• _Exercise_:
From the first line to the last, output the material exactly.

<<<<

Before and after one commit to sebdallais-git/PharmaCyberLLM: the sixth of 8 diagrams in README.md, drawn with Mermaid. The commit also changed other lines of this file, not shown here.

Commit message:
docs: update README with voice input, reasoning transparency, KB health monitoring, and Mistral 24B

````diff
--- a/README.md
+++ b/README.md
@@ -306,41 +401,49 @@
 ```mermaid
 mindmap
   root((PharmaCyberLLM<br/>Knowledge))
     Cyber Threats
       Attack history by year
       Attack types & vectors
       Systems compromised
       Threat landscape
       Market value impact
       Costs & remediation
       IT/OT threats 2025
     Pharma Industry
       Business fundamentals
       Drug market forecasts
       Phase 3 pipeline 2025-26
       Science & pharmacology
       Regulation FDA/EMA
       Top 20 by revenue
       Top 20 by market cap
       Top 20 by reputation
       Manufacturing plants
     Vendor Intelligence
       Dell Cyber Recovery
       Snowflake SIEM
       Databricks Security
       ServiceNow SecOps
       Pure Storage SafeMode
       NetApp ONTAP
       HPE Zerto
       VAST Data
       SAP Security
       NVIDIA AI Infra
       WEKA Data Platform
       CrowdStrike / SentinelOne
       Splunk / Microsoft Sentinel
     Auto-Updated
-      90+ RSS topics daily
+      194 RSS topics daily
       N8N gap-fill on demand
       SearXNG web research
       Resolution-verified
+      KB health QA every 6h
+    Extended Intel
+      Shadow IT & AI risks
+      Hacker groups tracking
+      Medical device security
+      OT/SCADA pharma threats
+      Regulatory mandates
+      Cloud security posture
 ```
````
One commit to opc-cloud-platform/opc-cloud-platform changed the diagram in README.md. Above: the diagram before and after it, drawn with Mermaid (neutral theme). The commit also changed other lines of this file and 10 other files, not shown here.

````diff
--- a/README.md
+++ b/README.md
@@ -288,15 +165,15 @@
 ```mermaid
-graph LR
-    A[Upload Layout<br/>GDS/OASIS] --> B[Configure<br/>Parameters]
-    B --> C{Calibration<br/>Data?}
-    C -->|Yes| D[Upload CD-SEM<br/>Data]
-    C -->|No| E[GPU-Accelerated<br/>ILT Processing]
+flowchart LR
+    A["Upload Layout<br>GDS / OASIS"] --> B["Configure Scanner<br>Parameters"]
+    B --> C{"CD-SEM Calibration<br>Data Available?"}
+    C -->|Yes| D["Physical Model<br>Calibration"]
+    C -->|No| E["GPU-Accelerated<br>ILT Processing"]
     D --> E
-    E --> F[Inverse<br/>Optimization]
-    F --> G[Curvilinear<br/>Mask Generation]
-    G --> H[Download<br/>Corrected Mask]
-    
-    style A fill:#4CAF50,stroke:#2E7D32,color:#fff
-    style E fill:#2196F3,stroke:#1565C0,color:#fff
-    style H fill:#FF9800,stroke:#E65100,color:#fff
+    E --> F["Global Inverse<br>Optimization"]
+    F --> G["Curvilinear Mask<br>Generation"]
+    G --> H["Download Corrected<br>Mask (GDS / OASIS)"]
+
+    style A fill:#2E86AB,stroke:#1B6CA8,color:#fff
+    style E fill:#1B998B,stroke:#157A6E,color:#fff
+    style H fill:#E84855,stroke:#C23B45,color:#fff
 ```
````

>>>>

• _Task solution_:
Before and after one commit to sebdallais-git/PharmaCyberLLM: the sixth of 8 diagrams in README.md, drawn with Mermaid. The commit also changed other lines of this file, not shown here.

Commit message:
docs: update README with voice input, reasoning transparency, KB health monitoring, and Mistral 24B

````diff
--- a/README.md
+++ b/README.md
@@ -306,41 +401,49 @@
 ```mermaid
 mindmap
   root((PharmaCyberLLM<br/>Knowledge))
     Cyber Threats
       Attack history by year
       Attack types & vectors
       Systems compromised
       Threat landscape
       Market value impact
       Costs & remediation
       IT/OT threats 2025
     Pharma Industry
       Business fundamentals
       Drug market forecasts
       Phase 3 pipeline 2025-26
       Science & pharmacology
       Regulation FDA/EMA
       Top 20 by revenue
       Top 20 by market cap
       Top 20 by reputation
       Manufacturing plants
     Vendor Intelligence
       Dell Cyber Recovery
       Snowflake SIEM
       Databricks Security
       ServiceNow SecOps
       Pure Storage SafeMode
       NetApp ONTAP
       HPE Zerto
       VAST Data
       SAP Security
       NVIDIA AI Infra
       WEKA Data Platform
       CrowdStrike / SentinelOne
       Splunk / Microsoft Sentinel
     Auto-Updated
-      90+ RSS topics daily
+      194 RSS topics daily
       N8N gap-fill on demand
       SearXNG web research
       Resolution-verified
+      KB health QA every 6h
+    Extended Intel
+      Shadow IT & AI risks
+      Hacker groups tracking
+      Medical device security
+      OT/SCADA pharma threats
+      Regulatory mandates
+      Cloud security posture
 ```
````
One commit to opc-cloud-platform/opc-cloud-platform changed the diagram in README.md. Above: the diagram before and after it, drawn with Mermaid (neutral theme). The commit also changed other lines of this file and 10 other files, not shown here.

````diff
--- a/README.md
+++ b/README.md
@@ -288,15 +165,15 @@
 ```mermaid
-graph LR
-    A[Upload Layout<br/>GDS/OASIS] --> B[Configure<br/>Parameters]
-    B --> C{Calibration<br/>Data?}
-    C -->|Yes| D[Upload CD-SEM<br/>Data]
-    C -->|No| E[GPU-Accelerated<br/>ILT Processing]
+flowchart LR
+    A["Upload Layout<br>GDS / OASIS"] --> B["Configure Scanner<br>Parameters"]
+    B --> C{"CD-SEM Calibration<br>Data Available?"}
+    C -->|Yes| D["Physical Model<br>Calibration"]
+    C -->|No| E["GPU-Accelerated<br>ILT Processing"]
     D --> E
-    E --> F[Inverse<br/>Optimization]
-    F --> G[Curvilinear<br/>Mask Generation]
-    G --> H[Download<br/>Corrected Mask]
-    
-    style A fill:#4CAF50,stroke:#2E7D32,color:#fff
-    style E fill:#2196F3,stroke:#1565C0,color:#fff
-    style H fill:#FF9800,stroke:#E65100,color:#fff
+    E --> F["Global Inverse<br>Optimization"]
+    F --> G["Curvilinear Mask<br>Generation"]
+    G --> H["Download Corrected<br>Mask (GDS / OASIS)"]
+
+    style A fill:#2E86AB,stroke:#1B6CA8,color:#fff
+    style E fill:#1B998B,stroke:#157A6E,color:#fff
+    style H fill:#E84855,stroke:#C23B45,color:#fff
 ```
````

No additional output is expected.